QUEZON City, Philippines (January 19) – The proposed vanity tax made a huge splash after news organizations reported it. The proposed measure aims to levy an excise tax on all the beauty products and beauty services in our country. And once its existence was revealed, criticisms and objections from various women’s groups and organizations greeted the proposed vanity tax. And they make one compelling argument – it is unfair to women.
Here’s a little backgrounder on how the proposed vanity tax came to be.
The Department of Finance submitted their proposed tax reforms to the Congress. Those tax reforms are intended to help fund the future plans of the government under President Rodrigo Duterte. One of the major points in the proposed tax reform is to increase the value added tax on the fuel products like gasoline, since we only have 9 percent tax on the oil products compared to the other countries where VAT on the same products reached 20 percent.
But then, Ako Bicol Partylist Representative Rodel Batocabe came up with the idea of taxing beauty products and services in lieu of the increased VAT on petroleum products. Batocabe said that the vanity tax will be more than sufficient to raise revenues for the government so that there will no longer be a need to increase the VAT on petroleum products.
Batocabe stated in his bill that “[A]ny increase of price for beauty and cosmetic products and services shall only be shouldered by those who choose to and can afford it,” and “[R]aising the 20-percent excise tax on perfume and toilet waters to 30 percent would be preferable than any rise on our fuel prices.”
The major objection to the vanity tax is that it is biased against woman.
Since women are the most common users and consumers of beauty products and services, it was feared that a vanity tax will cause gender inequality as it will force women to pay an excise tax every time they purchase cosmetics and the like while men are not subjected to the same.
Also, it will be – pardon the term – unfair for those people who are practically required to use cosmetics in their jobs like models, TV personalities, flight stewardesses and other jobs in the service industry – jobs that entail interaction with other people.

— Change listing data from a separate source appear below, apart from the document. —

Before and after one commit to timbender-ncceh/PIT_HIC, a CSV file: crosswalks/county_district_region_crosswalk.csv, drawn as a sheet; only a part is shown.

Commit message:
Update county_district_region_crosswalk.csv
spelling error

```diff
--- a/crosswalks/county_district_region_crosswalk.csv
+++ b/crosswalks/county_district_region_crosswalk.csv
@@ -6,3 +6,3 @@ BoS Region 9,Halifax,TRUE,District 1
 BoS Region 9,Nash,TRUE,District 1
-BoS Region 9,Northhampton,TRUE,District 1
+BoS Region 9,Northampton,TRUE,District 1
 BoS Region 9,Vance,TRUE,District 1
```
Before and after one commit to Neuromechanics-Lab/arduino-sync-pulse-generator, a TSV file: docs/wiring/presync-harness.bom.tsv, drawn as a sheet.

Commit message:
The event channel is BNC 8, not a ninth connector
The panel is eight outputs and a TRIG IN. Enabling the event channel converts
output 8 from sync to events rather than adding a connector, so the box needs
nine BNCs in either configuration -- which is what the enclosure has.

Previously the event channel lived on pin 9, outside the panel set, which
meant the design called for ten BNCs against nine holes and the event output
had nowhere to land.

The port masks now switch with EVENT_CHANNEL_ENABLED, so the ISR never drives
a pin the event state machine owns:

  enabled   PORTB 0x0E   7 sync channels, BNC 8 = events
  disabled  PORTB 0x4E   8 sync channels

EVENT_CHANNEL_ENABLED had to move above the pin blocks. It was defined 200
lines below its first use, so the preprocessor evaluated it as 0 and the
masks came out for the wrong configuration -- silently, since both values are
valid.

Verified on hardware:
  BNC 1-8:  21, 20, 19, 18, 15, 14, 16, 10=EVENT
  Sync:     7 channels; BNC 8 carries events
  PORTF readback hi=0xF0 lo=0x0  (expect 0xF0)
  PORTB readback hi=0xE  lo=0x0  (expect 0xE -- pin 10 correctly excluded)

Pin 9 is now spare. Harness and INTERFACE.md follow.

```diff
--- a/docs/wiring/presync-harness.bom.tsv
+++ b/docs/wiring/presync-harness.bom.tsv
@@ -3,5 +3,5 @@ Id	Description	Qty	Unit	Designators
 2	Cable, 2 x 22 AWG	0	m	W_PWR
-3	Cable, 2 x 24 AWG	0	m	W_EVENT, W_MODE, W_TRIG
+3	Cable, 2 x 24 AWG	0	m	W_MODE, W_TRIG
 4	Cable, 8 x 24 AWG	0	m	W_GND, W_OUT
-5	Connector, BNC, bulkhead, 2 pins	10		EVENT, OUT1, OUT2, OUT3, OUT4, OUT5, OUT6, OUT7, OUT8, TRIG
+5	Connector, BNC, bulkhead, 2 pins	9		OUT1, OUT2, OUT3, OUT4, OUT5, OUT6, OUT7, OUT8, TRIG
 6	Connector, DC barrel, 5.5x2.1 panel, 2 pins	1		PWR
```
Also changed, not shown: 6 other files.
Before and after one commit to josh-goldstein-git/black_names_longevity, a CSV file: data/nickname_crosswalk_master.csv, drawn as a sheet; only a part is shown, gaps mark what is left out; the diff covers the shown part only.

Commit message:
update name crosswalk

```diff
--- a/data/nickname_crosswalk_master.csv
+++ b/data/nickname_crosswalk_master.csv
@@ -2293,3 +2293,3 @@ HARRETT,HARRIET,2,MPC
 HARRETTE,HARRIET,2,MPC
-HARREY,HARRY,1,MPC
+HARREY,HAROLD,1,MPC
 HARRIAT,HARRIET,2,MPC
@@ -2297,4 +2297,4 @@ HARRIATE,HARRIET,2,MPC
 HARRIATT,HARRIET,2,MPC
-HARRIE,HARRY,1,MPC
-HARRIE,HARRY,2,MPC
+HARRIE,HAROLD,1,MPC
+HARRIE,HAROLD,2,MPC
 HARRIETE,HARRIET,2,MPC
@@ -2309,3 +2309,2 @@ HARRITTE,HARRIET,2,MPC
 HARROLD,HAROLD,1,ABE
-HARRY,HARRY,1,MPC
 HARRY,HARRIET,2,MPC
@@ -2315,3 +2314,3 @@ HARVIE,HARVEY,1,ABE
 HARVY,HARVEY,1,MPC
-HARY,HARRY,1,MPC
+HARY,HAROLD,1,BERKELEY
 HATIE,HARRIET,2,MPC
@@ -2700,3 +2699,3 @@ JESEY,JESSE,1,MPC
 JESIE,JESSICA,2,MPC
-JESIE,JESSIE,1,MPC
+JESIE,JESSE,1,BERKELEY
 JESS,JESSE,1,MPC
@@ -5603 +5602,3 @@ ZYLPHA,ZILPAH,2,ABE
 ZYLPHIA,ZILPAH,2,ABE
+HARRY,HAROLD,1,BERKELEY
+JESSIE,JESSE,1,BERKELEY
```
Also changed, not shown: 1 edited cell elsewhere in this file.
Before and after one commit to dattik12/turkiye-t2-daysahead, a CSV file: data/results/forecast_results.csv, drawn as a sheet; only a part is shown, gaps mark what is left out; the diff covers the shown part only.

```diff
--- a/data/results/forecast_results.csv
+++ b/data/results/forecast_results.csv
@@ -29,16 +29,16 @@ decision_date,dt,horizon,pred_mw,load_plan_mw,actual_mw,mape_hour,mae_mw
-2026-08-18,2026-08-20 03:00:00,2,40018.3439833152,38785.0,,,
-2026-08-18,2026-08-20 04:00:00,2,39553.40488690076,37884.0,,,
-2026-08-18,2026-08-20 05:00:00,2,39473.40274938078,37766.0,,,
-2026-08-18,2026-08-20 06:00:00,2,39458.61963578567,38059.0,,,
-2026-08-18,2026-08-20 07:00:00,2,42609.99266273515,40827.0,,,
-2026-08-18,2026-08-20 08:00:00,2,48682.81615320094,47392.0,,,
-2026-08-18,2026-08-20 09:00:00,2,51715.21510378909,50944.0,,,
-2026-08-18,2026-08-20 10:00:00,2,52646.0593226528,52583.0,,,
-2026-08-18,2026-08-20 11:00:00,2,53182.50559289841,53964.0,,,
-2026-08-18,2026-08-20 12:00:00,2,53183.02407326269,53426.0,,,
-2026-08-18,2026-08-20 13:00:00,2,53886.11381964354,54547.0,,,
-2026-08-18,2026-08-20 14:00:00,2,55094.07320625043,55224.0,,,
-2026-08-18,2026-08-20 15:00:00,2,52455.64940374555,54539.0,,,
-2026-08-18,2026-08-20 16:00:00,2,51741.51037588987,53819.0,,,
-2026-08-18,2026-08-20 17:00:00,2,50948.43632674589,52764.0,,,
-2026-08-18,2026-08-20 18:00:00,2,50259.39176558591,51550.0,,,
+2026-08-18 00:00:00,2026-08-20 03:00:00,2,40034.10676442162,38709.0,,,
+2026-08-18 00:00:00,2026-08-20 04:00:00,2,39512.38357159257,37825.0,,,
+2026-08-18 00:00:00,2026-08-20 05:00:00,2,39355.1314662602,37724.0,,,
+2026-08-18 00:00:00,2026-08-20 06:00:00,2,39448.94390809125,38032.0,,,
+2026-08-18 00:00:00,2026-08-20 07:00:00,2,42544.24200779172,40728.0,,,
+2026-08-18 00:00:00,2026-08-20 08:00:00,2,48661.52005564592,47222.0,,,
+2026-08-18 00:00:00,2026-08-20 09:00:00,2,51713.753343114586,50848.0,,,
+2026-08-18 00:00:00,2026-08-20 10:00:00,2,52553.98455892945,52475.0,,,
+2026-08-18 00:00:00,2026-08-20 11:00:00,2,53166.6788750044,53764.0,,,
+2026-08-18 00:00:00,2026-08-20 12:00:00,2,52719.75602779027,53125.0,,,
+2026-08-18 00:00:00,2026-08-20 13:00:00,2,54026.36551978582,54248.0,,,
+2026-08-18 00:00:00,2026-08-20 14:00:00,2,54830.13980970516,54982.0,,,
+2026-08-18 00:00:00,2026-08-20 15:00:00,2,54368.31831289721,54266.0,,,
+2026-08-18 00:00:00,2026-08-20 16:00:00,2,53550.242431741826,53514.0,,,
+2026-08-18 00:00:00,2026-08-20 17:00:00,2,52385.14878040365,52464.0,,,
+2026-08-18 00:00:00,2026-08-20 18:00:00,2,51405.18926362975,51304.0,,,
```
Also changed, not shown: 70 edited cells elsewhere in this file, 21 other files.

To address the issue, the proposed law has a provision exempting from tax beauty products that are necessary or considered as a job requirement.
Of course, the proposed vanity tax already causes much fear and anxiety for those who are now faced with the possibility of never being able to afford their usual beauty regimen. Sure the vanity tax will raise revenue for the government but at what cause?
On the other hand, supporters of the vanity tax say that such tax measure will allow those who regularly make use of beauty products and services to re-evaluate their priorities and to spend their hard-earned income on more useful things. Also, supporters of the tax say that it will allow women to become more confident of themselves and to promote natural beauty.
Be that as it may, a tax that is imposed technically on one gender alone and leaves the other free from a similar burden is truly and unjustly discriminating.
Bowing from the intense criticism garnered by his proposal Representative Batocabe withdrew his proposed vanity tax.
(written by Francis Albuen, edited by Jay Paul Carlos, additional research by Vince Alvin Villarin)